Problem to work on
Would you output the whole of the data exactly?

Top of Material for the task

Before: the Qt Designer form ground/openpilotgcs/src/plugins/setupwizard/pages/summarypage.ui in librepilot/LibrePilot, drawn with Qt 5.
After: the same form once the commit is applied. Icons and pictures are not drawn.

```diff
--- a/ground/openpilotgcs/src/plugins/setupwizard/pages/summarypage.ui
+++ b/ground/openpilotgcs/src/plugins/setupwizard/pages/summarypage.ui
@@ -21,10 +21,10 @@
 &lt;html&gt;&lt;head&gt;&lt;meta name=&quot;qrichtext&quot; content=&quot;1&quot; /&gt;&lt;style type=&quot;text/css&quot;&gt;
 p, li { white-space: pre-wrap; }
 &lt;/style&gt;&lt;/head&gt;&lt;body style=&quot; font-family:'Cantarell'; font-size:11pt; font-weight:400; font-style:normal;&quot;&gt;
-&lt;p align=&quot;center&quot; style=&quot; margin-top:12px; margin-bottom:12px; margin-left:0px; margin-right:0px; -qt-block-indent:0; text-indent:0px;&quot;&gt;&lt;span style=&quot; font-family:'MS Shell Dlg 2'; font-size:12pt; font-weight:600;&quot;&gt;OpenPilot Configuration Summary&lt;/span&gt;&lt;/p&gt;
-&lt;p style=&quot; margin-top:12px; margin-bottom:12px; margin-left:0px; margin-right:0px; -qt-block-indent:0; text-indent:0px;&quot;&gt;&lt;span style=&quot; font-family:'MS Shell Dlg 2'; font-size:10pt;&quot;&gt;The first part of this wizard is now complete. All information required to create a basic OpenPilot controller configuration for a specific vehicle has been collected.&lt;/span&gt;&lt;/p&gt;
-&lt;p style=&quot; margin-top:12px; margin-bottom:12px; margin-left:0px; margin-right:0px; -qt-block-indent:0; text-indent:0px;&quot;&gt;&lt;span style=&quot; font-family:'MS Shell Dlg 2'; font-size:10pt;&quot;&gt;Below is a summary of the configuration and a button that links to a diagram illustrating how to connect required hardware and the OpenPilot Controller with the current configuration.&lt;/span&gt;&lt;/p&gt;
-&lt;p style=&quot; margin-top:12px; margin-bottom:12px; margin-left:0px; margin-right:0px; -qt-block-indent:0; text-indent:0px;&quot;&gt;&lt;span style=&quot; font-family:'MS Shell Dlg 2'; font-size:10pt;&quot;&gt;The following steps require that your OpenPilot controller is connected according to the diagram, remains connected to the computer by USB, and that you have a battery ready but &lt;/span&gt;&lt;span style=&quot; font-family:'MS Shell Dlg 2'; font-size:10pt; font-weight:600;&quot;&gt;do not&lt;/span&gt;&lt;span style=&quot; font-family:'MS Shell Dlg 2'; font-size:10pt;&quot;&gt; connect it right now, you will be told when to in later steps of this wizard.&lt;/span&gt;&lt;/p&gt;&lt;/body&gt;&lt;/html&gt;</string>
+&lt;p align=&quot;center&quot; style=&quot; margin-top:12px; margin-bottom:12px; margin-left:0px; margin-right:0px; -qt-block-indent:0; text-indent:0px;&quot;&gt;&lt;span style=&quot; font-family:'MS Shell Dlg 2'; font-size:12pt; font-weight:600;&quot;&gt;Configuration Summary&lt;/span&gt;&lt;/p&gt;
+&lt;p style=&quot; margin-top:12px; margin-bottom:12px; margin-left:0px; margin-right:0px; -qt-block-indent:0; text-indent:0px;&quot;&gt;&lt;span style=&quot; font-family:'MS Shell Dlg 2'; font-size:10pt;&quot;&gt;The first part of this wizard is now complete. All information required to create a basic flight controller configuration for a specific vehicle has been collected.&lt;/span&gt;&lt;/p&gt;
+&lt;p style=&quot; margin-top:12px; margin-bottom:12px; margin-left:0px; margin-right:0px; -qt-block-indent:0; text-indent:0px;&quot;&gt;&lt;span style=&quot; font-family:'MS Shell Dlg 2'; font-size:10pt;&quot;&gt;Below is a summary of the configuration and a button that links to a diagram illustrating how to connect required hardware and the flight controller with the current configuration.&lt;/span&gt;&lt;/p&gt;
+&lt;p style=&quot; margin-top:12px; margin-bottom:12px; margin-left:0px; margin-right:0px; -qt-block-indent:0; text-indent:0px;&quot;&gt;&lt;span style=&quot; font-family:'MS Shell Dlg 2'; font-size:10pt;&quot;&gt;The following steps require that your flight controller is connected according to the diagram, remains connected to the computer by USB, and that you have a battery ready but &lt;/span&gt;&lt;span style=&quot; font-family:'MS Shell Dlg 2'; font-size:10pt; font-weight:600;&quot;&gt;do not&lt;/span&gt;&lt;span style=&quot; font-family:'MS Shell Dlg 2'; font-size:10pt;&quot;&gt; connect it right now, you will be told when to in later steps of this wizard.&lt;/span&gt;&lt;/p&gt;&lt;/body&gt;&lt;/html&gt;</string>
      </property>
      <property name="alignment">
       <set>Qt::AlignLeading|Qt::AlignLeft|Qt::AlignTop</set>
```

Bottom of Material for the task

Answer for the task
Before: the Qt Designer form ground/openpilotgcs/src/plugins/setupwizard/pages/summarypage.ui in librepilot/LibrePilot, drawn with Qt 5.
After: the same form once the commit is applied. Icons and pictures are not drawn.

```diff
--- a/ground/openpilotgcs/src/plugins/setupwizard/pages/summarypage.ui
+++ b/ground/openpilotgcs/src/plugins/setupwizard/pages/summarypage.ui
@@ -21,10 +21,10 @@
 &lt;html&gt;&lt;head&gt;&lt;meta name=&quot;qrichtext&quot; content=&quot;1&quot; /&gt;&lt;style type=&quot;text/css&quot;&gt;
 p, li { white-space: pre-wrap; }
 &lt;/style&gt;&lt;/head&gt;&lt;body style=&quot; font-family:'Cantarell'; font-size:11pt; font-weight:400; font-style:normal;&quot;&gt;
-&lt;p align=&quot;center&quot; style=&quot; margin-top:12px; margin-bottom:12px; margin-left:0px; margin-right:0px; -qt-block-indent:0; text-indent:0px;&quot;&gt;&lt;span style=&quot; font-family:'MS Shell Dlg 2'; font-size:12pt; font-weight:600;&quot;&gt;OpenPilot Configuration Summary&lt;/span&gt;&lt;/p&gt;
-&lt;p style=&quot; margin-top:12px; margin-bottom:12px; margin-left:0px; margin-right:0px; -qt-block-indent:0; text-indent:0px;&quot;&gt;&lt;span style=&quot; font-family:'MS Shell Dlg 2'; font-size:10pt;&quot;&gt;The first part of this wizard is now complete. All information required to create a basic OpenPilot controller configuration for a specific vehicle has been collected.&lt;/span&gt;&lt;/p&gt;
-&lt;p style=&quot; margin-top:12px; margin-bottom:12px; margin-left:0px; margin-right:0px; -qt-block-indent:0; text-indent:0px;&quot;&gt;&lt;span style=&quot; font-family:'MS Shell Dlg 2'; font-size:10pt;&quot;&gt;Below is a summary of the configuration and a button that links to a diagram illustrating how to connect required hardware and the OpenPilot Controller with the current configuration.&lt;/span&gt;&lt;/p&gt;
-&lt;p style=&quot; margin-top:12px; margin-bottom:12px; margin-left:0px; margin-right:0px; -qt-block-indent:0; text-indent:0px;&quot;&gt;&lt;span style=&quot; font-family:'MS Shell Dlg 2'; font-size:10pt;&quot;&gt;The following steps require that your OpenPilot controller is connected according to the diagram, remains connected to the computer by USB, and that you have a battery ready but &lt;/span&gt;&lt;span style=&quot; font-family:'MS Shell Dlg 2'; font-size:10pt; font-weight:600;&quot;&gt;do not&lt;/span&gt;&lt;span style=&quot; font-family:'MS Shell Dlg 2'; font-size:10pt;&quot;&gt; connect it right now, you will be told when to in later steps of this wizard.&lt;/span&gt;&lt;/p&gt;&lt;/body&gt;&lt;/html&gt;</string>
+&lt;p align=&quot;center&quot; style=&quot; margin-top:12px; margin-bottom:12px; margin-left:0px; margin-right:0px; -qt-block-indent:0; text-indent:0px;&quot;&gt;&lt;span style=&quot; font-family:'MS Shell Dlg 2'; font-size:12pt; font-weight:600;&quot;&gt;Configuration Summary&lt;/span&gt;&lt;/p&gt;
+&lt;p style=&quot; margin-top:12px; margin-bottom:12px; margin-left:0px; margin-right:0px; -qt-block-indent:0; text-indent:0px;&quot;&gt;&lt;span style=&quot; font-family:'MS Shell Dlg 2'; font-size:10pt;&quot;&gt;The first part of this wizard is now complete. All information required to create a basic flight controller configuration for a specific vehicle has been collected.&lt;/span&gt;&lt;/p&gt;
+&lt;p style=&quot; margin-top:12px; margin-bottom:12px; margin-left:0px; margin-right:0px; -qt-block-indent:0; text-indent:0px;&quot;&gt;&lt;span style=&quot; font-family:'MS Shell Dlg 2'; font-size:10pt;&quot;&gt;Below is a summary of the configuration and a button that links to a diagram illustrating how to connect required hardware and the flight controller with the current configuration.&lt;/span&gt;&lt;/p&gt;
+&lt;p style=&quot; margin-top:12px; margin-bottom:12px; margin-left:0px; margin-right:0px; -qt-block-indent:0; text-indent:0px;&quot;&gt;&lt;span style=&quot; font-family:'MS Shell Dlg 2'; font-size:10pt;&quot;&gt;The following steps require that your flight controller is connected according to the diagram, remains connected to the computer by USB, and that you have a battery ready but &lt;/span&gt;&lt;span style=&quot; font-family:'MS Shell Dlg 2'; font-size:10pt; font-weight:600;&quot;&gt;do not&lt;/span&gt;&lt;span style=&quot; font-family:'MS Shell Dlg 2'; font-size:10pt;&quot;&gt; connect it right now, you will be told when to in later steps of this wizard.&lt;/span&gt;&lt;/p&gt;&lt;/body&gt;&lt;/html&gt;</string>
      </property>
      <property name="alignment">
       <set>Qt::AlignLeading|Qt::AlignLeft|Qt::AlignTop</set>
```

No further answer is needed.